Top of Source information

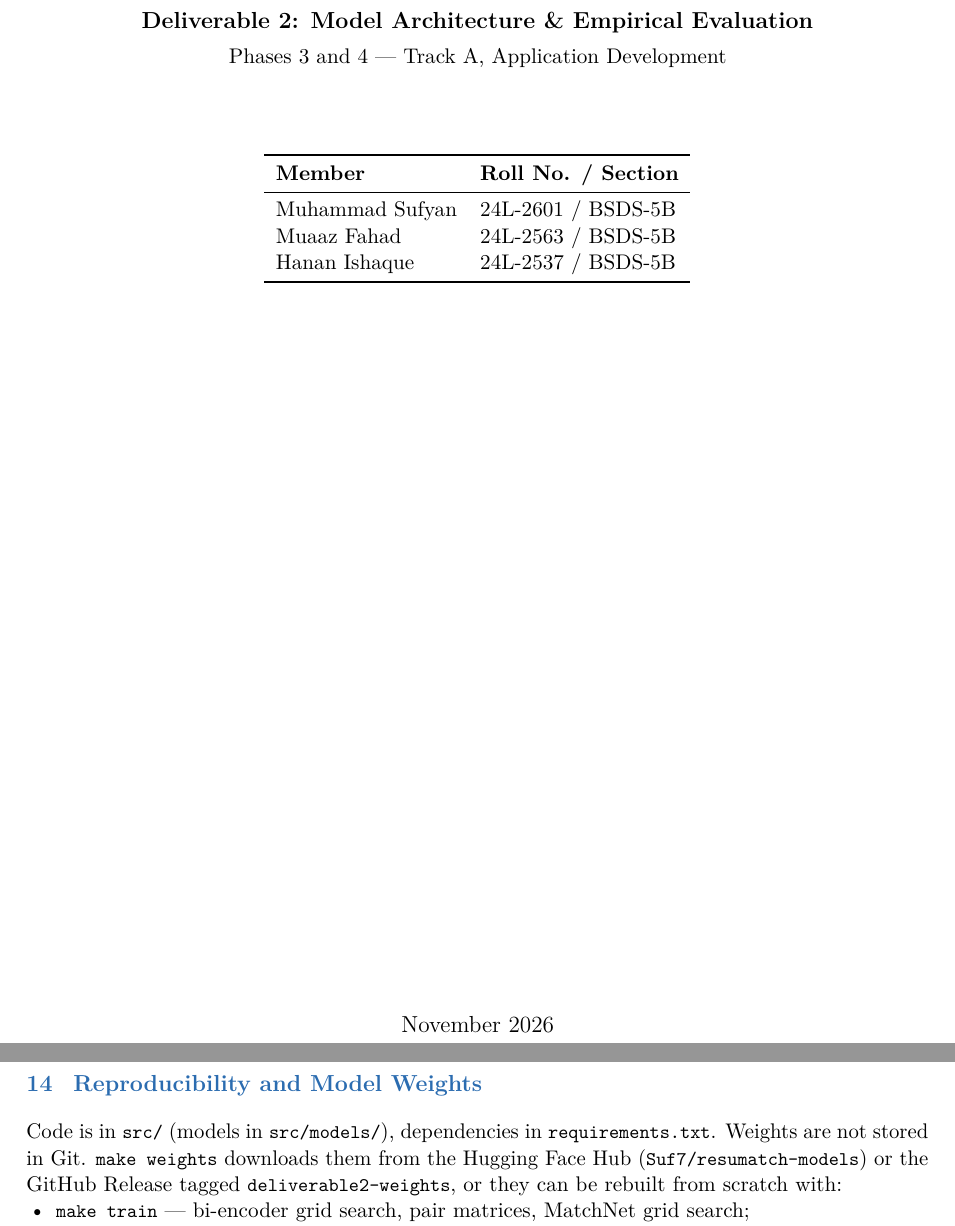
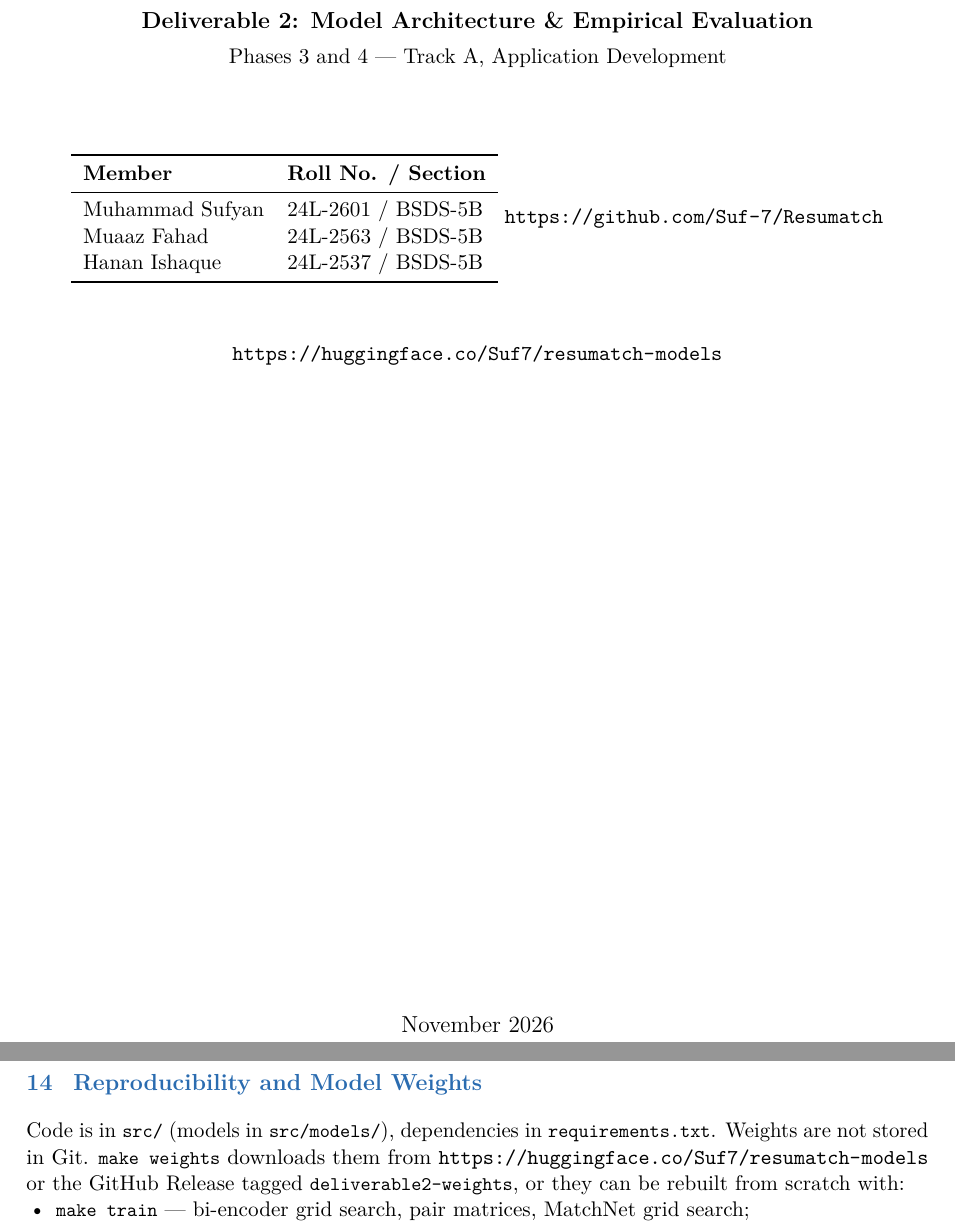
Before and after one commit to Suf-7/Resumatch, a LaTeX document (report/deliverable2.tex): two parts of pages 1 and 12 of 14, joined at a grey line, cut so that both start at the same text. Compiled offline with pdfLaTeX.

Commit message:
Put GitHub and Hugging Face links on the Deliverable 2 title page and README

```diff
--- a/report/deliverable2.tex
+++ b/report/deliverable2.tex
@@ -64,6 +64,10 @@ Muaaz Fahad & 24L-2563 / BSDS-5B\\
 Hanan Ishaque & 24L-2537 / BSDS-5B\\
 \bottomrule
 \end{tabular}
+\vspace{2.5em}
+{\normalsize\url{https://github.com/Suf-7/Resumatch}\par}
+\vspace{0.4em}
+{\normalsize\url{https://huggingface.co/Suf7/resumatch-models}\par}
 \vfill
 {\large November 2026\par}
 \end{titlepage}
@@ -417,8 +421,9 @@ other postings) in training, so it measures generalization to new postings rathe
 
 \section{Reproducibility and Model Weights}\label{sec:repro}
 Code is in \code{src/} (models in \code{src/models/}), dependencies in \code{requirements.txt}.
-Weights are not stored in Git. \code{make weights} downloads them from the Hugging Face Hub
-(\code{Suf7/resumatch-models}) or the GitHub Release tagged \code{deliverable2-weights},
+Weights are not stored in Git. \code{make weights} downloads them from
+\url{https://huggingface.co/Suf7/resumatch-models}
+or the GitHub Release tagged \code{deliverable2-weights},
 or they can be rebuilt from scratch with:
 \begin{itemize}
 \item \code{make train} --- bi-encoder grid search, pair matrices, MatchNet grid search;
```
Also changed, not shown: README.md, report/Resumatch_Deliverable2.pdf, 2 other files.
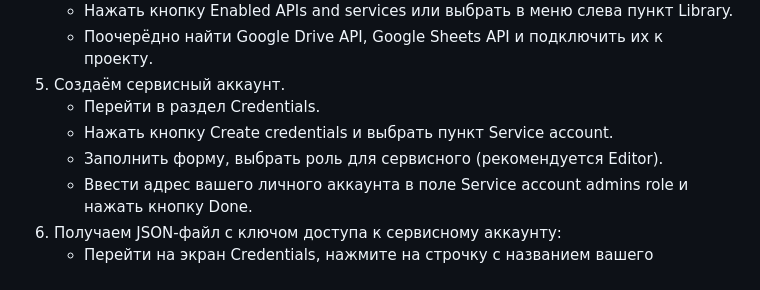
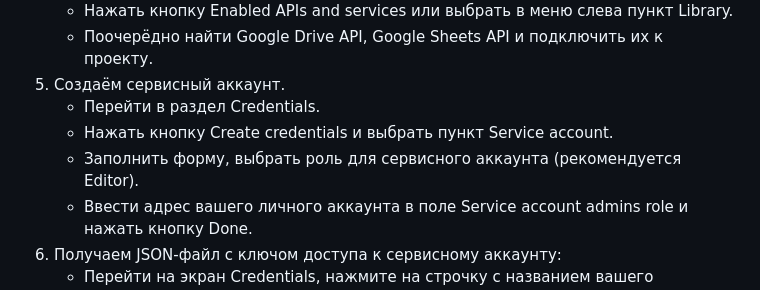
Before and after one commit to Studio-Yandex-Practicum/mspp, a Markdown page: README.md, the part around the change. GitHub-like rendering.

Commit message:
Правки

```diff
--- a/README.md
+++ b/README.md
@@ -143,7 +143,7 @@ python manage.py fill_data
 5. Создаём сервисный аккаунт.
     - Перейти в раздел Credentials.
     - Нажать кнопку Create credentials и выбрать пункт Service account.
-    - Заполнить форму, выбрать роль для сервисного (рекомендуется Editor).
+    - Заполнить форму, выбрать роль для сервисного аккаунта (рекомендуется Editor).
     - Ввести адрес вашего личного аккаунта в поле Service account admins role и нажать кнопку Done.
 6. Получаем JSON-файл с ключом доступа к сервисному аккаунту:
     - Перейти на экран Credentials, нажмите на строчку с названием вашего сервисного аккаунта/
```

Bottom of Source information

Action item: Drop the pictures and give every line above again exactly.

Result:
Before and after one commit to Suf-7/Resumatch, a LaTeX document (report/deliverable2.tex): two parts of pages 1 and 12 of 14, joined at a grey line, cut so that both start at the same text. Compiled offline with pdfLaTeX.

Commit message:
Put GitHub and Hugging Face links on the Deliverable 2 title page and README

```diff
--- a/report/deliverable2.tex
+++ b/report/deliverable2.tex
@@ -64,6 +64,10 @@ Muaaz Fahad & 24L-2563 / BSDS-5B\\
 Hanan Ishaque & 24L-2537 / BSDS-5B\\
 \bottomrule
 \end{tabular}
+\vspace{2.5em}
+{\normalsize\url{https://github.com/Suf-7/Resumatch}\par}
+\vspace{0.4em}
+{\normalsize\url{https://huggingface.co/Suf7/resumatch-models}\par}
 \vfill
 {\large November 2026\par}
 \end{titlepage}
@@ -417,8 +421,9 @@ other postings) in training, so it measures generalization to new postings rathe
 
 \section{Reproducibility and Model Weights}\label{sec:repro}
 Code is in \code{src/} (models in \code{src/models/}), dependencies in \code{requirements.txt}.
-Weights are not stored in Git. \code{make weights} downloads them from the Hugging Face Hub
-(\code{Suf7/resumatch-models}) or the GitHub Release tagged \code{deliverable2-weights},
+Weights are not stored in Git. \code{make weights} downloads them from
+\url{https://huggingface.co/Suf7/resumatch-models}
+or the GitHub Release tagged \code{deliverable2-weights},
 or they can be rebuilt from scratch with:
 \begin{itemize}
 \item \code{make train} --- bi-encoder grid search, pair matrices, MatchNet grid search;
```
Also changed, not shown: README.md, report/Resumatch_Deliverable2.pdf, 2 other files.
Before and after one commit to Studio-Yandex-Practicum/mspp, a Markdown page: README.md, the part around the change. GitHub-like rendering.

Commit message:
Правки

```diff
--- a/README.md
+++ b/README.md
@@ -143,7 +143,7 @@ python manage.py fill_data
 5. Создаём сервисный аккаунт.
     - Перейти в раздел Credentials.
     - Нажать кнопку Create credentials и выбрать пункт Service account.
-    - Заполнить форму, выбрать роль для сервисного (рекомендуется Editor).
+    - Заполнить форму, выбрать роль для сервисного аккаунта (рекомендуется Editor).
     - Ввести адрес вашего личного аккаунта в поле Service account admins role и нажать кнопку Done.
 6. Получаем JSON-файл с ключом доступа к сервисному аккаунту:
     - Перейти на экран Credentials, нажмите на строчку с названием вашего сервисного аккаунта/
```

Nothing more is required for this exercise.